**TASK STATEMENT**
Every line of the records below that holds the word "must" should be copied out.

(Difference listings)
....
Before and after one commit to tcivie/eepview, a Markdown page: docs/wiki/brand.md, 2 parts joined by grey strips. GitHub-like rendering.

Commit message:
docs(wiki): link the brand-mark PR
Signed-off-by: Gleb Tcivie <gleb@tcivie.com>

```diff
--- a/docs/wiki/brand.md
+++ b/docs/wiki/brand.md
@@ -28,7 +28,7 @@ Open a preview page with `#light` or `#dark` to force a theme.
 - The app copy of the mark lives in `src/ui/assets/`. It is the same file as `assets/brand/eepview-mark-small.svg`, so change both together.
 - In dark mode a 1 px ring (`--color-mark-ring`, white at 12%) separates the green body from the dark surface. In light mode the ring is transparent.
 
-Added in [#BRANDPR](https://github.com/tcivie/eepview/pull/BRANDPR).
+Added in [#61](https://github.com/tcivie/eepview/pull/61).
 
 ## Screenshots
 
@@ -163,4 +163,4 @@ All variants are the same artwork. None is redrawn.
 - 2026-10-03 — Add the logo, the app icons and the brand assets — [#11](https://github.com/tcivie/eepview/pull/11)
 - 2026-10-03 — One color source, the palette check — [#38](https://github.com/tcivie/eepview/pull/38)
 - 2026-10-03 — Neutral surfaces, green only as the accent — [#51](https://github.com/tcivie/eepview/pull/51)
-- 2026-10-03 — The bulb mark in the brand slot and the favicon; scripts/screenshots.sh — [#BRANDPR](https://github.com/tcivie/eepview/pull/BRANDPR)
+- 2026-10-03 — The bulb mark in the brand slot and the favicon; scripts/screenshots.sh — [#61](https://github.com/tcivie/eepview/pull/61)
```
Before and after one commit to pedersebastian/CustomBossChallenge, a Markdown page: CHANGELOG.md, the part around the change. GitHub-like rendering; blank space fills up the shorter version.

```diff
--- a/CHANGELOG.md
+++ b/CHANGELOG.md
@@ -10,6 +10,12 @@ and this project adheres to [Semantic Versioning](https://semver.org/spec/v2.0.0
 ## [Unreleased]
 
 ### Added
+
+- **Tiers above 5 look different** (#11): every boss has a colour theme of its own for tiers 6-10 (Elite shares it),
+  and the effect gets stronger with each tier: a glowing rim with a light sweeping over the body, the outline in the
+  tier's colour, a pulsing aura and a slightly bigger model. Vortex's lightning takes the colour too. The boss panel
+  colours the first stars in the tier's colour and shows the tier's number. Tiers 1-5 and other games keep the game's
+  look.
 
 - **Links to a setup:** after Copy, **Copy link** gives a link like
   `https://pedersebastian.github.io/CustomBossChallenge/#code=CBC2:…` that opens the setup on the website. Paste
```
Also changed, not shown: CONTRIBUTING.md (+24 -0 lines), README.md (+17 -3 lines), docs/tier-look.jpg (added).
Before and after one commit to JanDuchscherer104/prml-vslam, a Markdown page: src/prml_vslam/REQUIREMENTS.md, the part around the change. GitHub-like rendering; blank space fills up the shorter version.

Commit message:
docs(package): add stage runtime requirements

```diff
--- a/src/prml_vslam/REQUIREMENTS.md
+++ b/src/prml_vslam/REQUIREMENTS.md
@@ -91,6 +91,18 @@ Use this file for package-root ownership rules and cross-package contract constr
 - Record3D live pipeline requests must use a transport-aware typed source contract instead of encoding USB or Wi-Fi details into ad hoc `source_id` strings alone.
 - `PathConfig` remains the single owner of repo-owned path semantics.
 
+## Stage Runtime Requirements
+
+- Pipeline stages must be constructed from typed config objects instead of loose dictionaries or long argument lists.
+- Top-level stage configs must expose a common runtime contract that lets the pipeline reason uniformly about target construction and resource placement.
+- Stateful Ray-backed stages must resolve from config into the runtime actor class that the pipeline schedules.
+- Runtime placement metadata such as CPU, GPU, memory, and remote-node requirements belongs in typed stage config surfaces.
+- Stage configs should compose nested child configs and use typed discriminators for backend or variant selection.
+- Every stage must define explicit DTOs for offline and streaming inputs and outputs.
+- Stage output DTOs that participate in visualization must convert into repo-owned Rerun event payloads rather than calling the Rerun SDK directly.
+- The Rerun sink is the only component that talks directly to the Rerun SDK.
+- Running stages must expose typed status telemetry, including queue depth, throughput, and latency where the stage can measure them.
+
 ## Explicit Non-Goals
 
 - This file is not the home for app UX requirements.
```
....
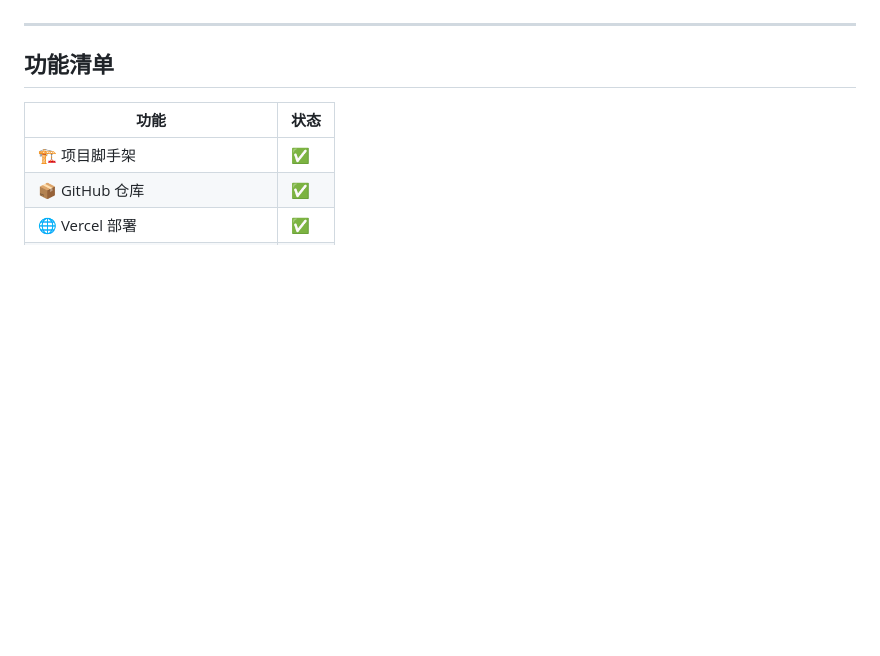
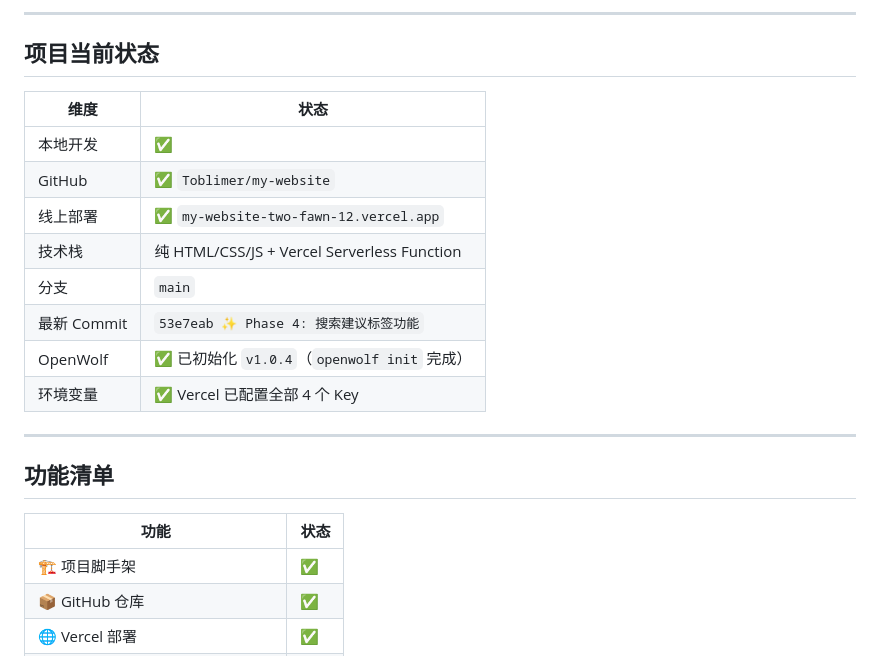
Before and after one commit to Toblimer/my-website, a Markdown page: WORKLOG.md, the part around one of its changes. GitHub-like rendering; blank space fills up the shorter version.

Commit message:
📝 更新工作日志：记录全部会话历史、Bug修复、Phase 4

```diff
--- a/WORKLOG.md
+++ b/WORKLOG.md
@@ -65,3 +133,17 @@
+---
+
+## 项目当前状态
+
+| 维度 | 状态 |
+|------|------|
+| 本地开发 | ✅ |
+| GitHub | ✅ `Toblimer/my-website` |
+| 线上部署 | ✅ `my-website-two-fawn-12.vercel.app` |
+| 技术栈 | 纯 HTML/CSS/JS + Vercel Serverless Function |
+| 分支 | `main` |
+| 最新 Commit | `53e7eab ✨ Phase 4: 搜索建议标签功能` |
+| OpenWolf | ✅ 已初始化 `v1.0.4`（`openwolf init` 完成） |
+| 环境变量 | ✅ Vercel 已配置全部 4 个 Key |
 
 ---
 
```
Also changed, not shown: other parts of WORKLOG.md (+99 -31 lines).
....
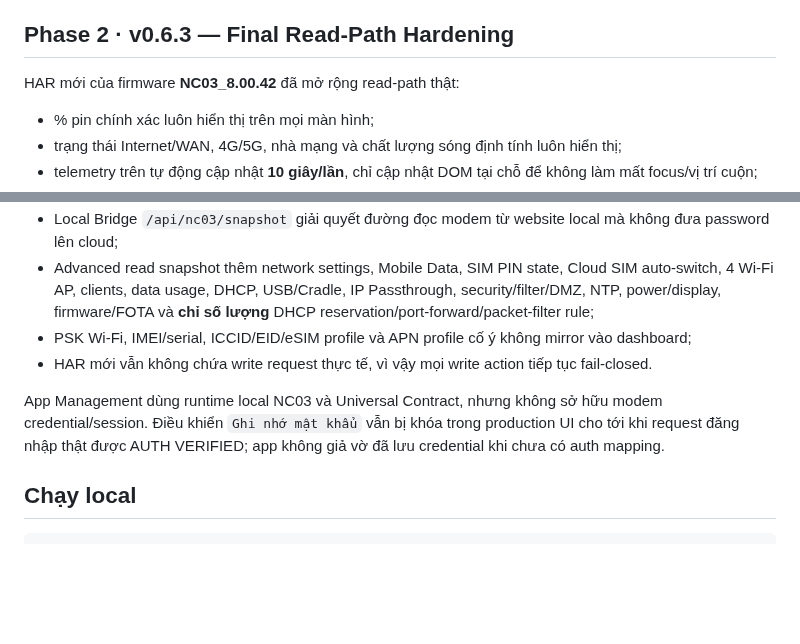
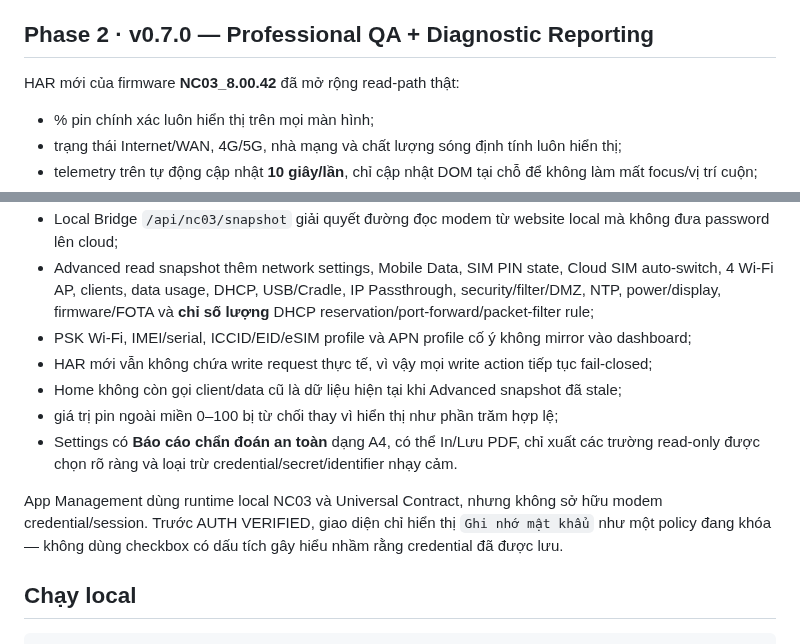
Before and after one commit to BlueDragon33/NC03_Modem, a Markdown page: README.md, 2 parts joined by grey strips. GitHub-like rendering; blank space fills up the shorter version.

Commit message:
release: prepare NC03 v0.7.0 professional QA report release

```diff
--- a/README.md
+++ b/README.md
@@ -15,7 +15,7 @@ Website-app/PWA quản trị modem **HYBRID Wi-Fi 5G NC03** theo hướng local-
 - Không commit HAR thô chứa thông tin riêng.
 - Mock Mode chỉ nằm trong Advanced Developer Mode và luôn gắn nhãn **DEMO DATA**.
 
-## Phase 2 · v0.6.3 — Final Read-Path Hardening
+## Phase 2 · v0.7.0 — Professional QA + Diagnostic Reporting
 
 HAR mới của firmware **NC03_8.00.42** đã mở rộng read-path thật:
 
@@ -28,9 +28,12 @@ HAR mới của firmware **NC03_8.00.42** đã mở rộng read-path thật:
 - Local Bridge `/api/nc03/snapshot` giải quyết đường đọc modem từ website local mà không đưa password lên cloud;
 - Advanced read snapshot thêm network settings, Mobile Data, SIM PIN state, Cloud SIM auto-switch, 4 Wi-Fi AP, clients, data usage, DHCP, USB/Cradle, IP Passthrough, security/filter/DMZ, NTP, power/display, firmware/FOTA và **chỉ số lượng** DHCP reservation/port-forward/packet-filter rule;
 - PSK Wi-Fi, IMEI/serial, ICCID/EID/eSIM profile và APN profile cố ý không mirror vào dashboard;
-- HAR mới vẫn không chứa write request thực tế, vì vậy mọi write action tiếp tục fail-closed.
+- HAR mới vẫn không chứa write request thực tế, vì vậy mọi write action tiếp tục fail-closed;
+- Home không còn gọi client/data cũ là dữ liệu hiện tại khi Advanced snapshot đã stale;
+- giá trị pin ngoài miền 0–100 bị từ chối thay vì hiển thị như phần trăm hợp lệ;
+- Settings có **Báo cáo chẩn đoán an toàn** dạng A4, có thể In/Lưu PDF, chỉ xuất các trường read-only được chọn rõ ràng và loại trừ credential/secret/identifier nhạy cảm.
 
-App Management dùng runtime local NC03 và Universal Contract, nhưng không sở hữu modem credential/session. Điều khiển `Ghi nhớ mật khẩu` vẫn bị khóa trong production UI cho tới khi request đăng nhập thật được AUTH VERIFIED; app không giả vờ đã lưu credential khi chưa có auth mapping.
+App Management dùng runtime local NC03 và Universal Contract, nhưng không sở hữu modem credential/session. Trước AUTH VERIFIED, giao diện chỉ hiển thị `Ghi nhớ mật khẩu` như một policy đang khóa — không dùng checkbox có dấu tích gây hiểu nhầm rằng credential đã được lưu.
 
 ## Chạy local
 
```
....
**YOUR RESPONSE**
 - Record3D live pipeline requests must use a transport-aware typed source contract instead of encoding USB or Wi-Fi details into ad hoc `source_id` strings alone.
+- Pipeline stages must be constructed from typed config objects instead of loose dictionaries or long argument lists.
+- Top-level stage configs must expose a common runtime contract that lets the pipeline reason uniformly about target construction and resource placement.
+- Stateful Ray-backed stages must resolve from config into the runtime actor class that the pipeline schedules.
+- Every stage must define explicit DTOs for offline and streaming inputs and outputs.
+- Stage output DTOs that participate in visualization must convert into repo-owned Rerun event payloads rather than calling the Rerun SDK directly.
+- Running stages must expose typed status telemetry, including queue depth, throughput, and latency where the stage can measure them.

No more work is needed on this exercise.